Wide Vibes White Kiryu.
Natural disaster stories are underrated. Beyond the power fantasies, what is the largest appeal of the action blockbuster? Personally, for me it has always been the grandeur and the scale. The movement, and the stakes on levels that far exceed the mundanity of everyday life. They can easily bypass the questionable desire of wanting to revel in the worst impulses of humankind by making us marvel and fear at the doings of mother nature herself. A good disaster story will put in focus things like the environment, man’s constructions in it, and how flexible societal structures are when it is truly required.
The original Disaster Report games back in the PS2 days, developed by Irem, were about as pulpy a take on that sort of story as it got.

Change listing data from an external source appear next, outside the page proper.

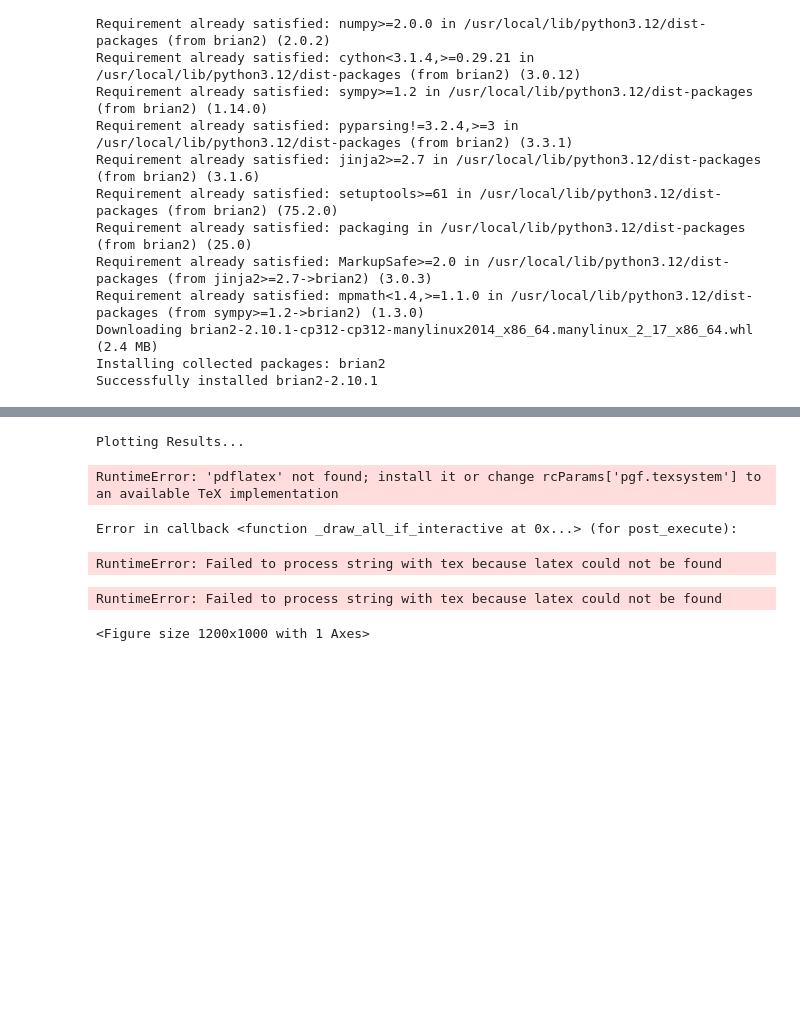
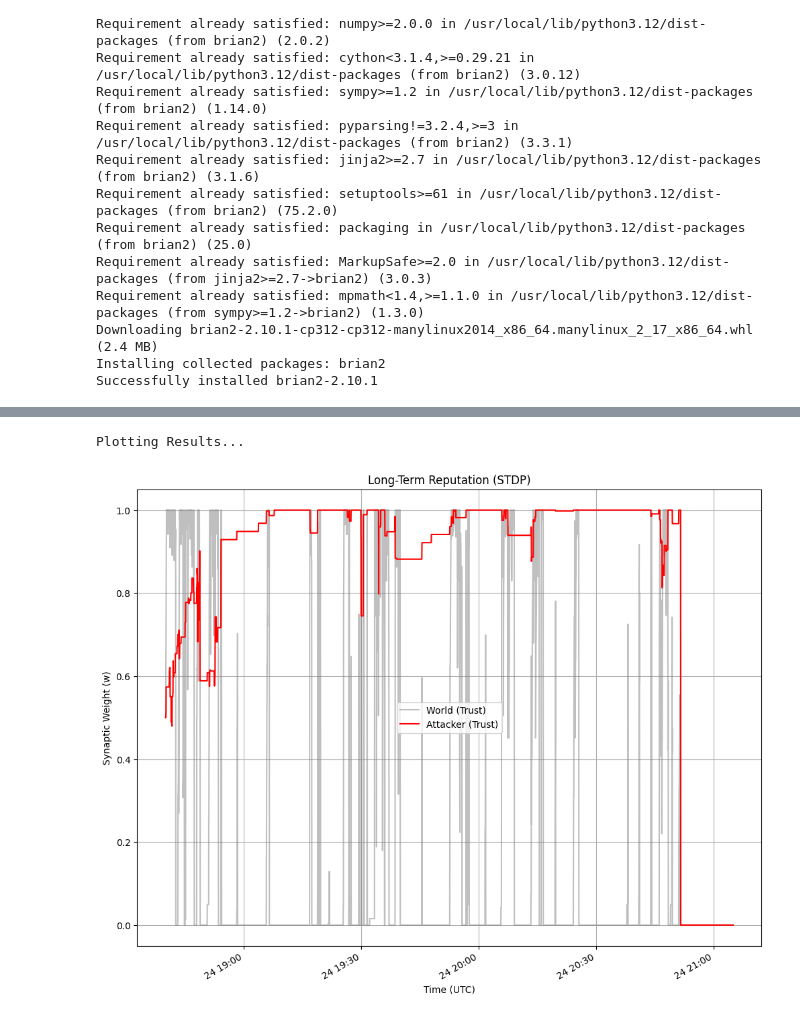
Before and after one commit to anirban-space/pybgp-snn-model, a Jupyter notebook: PyBGPStream_parse.ipynb, the cells around one changed output, grey strips where cells are left out. Cells and saved outputs as stored; diff of their text form; code cells hidden in the pictures; blank space fills up the shorter version.

```diff
--- a/PyBGPStream_parse.ipynb
+++ b/PyBGPStream_parse.ipynb
@@ -624,3 +619,30 @@ Get:208 http://archive.ubuntu.com/ubuntu jammy/universe amd64 texlive-font-utils
+# %%
+import matplotlib.pyplot as plt
+
+# 1. Clear any stuck settings
+plt.rcdefaults()
+
+# 2. Configure for "LaTeX-style" without using an external compiler
+plt.rcParams.update({
+    "text.usetex": False,            # Disable the external 'pdflatex' call
+    "font.family": "serif",          # Use serif fonts
+    "mathtext.fontset": "cm",        # Force Computer Modern for math
+    "font.serif": ["Computer Modern Roman"],
+    "axes.formatter.use_mathtext": True # Use mathtext for axis numbers
+})
+
+# 3. Plotting
+plt.figure(figsize=(8, 5))
+plt.plot([0, 1, 2], [0, 1, 4], 'r-o', label=r'$y = x^2$')
+
+# You can still use LaTeX syntax in labels!
+plt.xlabel(r'Time ($t_{seconds}$)', fontsize=12)
+plt.ylabel(r'Amplitude ($\Phi$)', fontsize=12)
+plt.title(r'Pseudo-LaTeX Rendering: $\frac{-b \pm \sqrt{b^2 - 4ac}}{2a}$', fontsize=14)
+
+plt.grid(True, linestyle='--', alpha=0.6)
+plt.legend()
+plt.show()
 # %%
 !pip install --trusted-host pypi.org --trusted-host pypi.python.org --trusted-host files.pythonhosted.org pdflatex
 # %% [output]
@@ -637,45 +670,41 @@ utc_times = [global_start_dt + timedelta(seconds=float(t)) for t in w_mon.t]
 fig, (ax1) = plt.subplots(1, 1, figsize=(12, 10), sharex=True)
 
 ax1.plot(utc_times, w_mon.w[0], label='World (Trust)', color='grey', alpha=0.5)
 ax1.plot(utc_times, w_mon.w[1], label='Attacker (Trust)', color='red')
 ax1.set_ylabel('Synaptic Weight (w)')
 ax1.set_title('Long-Term Reputation (STDP)')
 ax1.legend()
 ax1.grid(True)
 
 # ax2.plot(utc_times, w_mon.D[0], label='World Resources (D)', color='grey', alpha=0.5)
 # ax2.plot(utc_times, w_mon.D[1], label='Attacker Resources (D)', color='red')
 # ax2.set_ylabel('Synaptic Resources (D)')
 # ax2.set_title(f'Leaky Trust Dynamics (U={COST_PER_SPIKE}, Tau={TAU_REC/ms}ms)')
 # ax2.set_ylim(0, 1.1)
 # ax2.legend()
 # ax2.grid(True)
 # ax2.xaxis.set_major_formatter(mdates.DateFormatter('%H:%M'))
 
 # Try saving in latex format
 # Latex Part
 # Set the backend to pgf
-plt.rcParams.update({
-    "pgf.texsystem": "pdflatex",
-    "font.family": "serif",  # Match LaTeX default
-    "text.usetex": True,     # Use LaTeX to render text
-    "pgf.rcfonts": False,    # Don't use matplotlib's font settings
-})
+# plt.rcParams.update({
+#     "pgf.texsystem": "pdflatex",
+#     "font.family": "serif",  # Match LaTeX default
+#     "text.usetex": True,     # Use LaTeX to render text
+#     "pgf.rcfonts": False,    # Don't use matplotlib's font settings
+# })
 
 plt.xlabel('Time (UTC)')
 plt.gcf().autofmt_xdate()
 
 # Save as .pgf
-plt.savefig("my_plot.pgf")
+# plt.savefig("my_plot.pgf")
 
 plt.show()
 # %% [output]
 Plotting Results...
-RuntimeError: 'pdflatex' not found; install it or change rcParams['pgf.texsystem'] to an available TeX implementation
-Error in callback <function _draw_all_if_interactive at 0x...> (for post_execute):
-RuntimeError: Failed to process string with tex because latex could not be found
-RuntimeError: Failed to process string with tex because latex could not be found
-<Figure size 1200x1000 with 1 Axes>
+[figure, added]
 # %%
 #!cp -r /home/anirban /content/drive/MyDrive/ColabHomeBackup/PyBGPColab/
 # %%
```
Also changed, not shown: parts of 10 cells of this notebook.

They usually were some pseudo-detective affair, where the titular reporter would have to investigate the government inadequacies that let the disaster happen the way it did. They weren’t exactly Raymond Chandlers, but they understood what makes a mystery story compelling and did their best at it. The rest of the game would usually see such over the top sequences, like platforming your way up a collapsing tower engulfed in flames, that even the often goofy writing could be taken in stride as part of the exaggerated tone of the world.
Granzella’s Disaster Report 4: Summer Memories, on the other hand, seems to want to take a stab at a more sober tone. Seemingly an attempt to document the human reaction under a truly frightening display of the earth’s magnitude, inspired by Japan’s very real experiences with earthquakes in 2011. Unfortunately, this more serious tone, removed from the original PS2 game’s silly conspiratorial action romps, also takes away a lot of the charm of the series. One would expect an endeavor like that to be fairly somber, touching, and dramatic, but sadly the writing chops are simply not there to deliver on such a feat.
A lazier version of myself would call that the review right there. If you’re asking whether you should play DR4 then the answer is probably not. To be the kind of person for whom the experience would mean something, you have to go in already willing to work for it and meet it halfway. I showed up with my running shoes, ready to go to the halfway point and maybe further for this game, and let me tell you that at many points that felt like a really thankless task.
The game isn’t without its high points, mind you. The traversal experience is extremely unique. And it really manages to make you feel like you’re in a real disaster. Whenever you are transitioning between areas, having to brace for an aftershock at any moment makes the situation feel authentically perilous. If you take refuge in the wrong spot, a lamppost, sign, or even an entire building may fall on you. You find yourself calling upon all of your real-life earthquake-safety knowledge in these moments, which really lends gravitas to the experience of simply walking around the crumbling city.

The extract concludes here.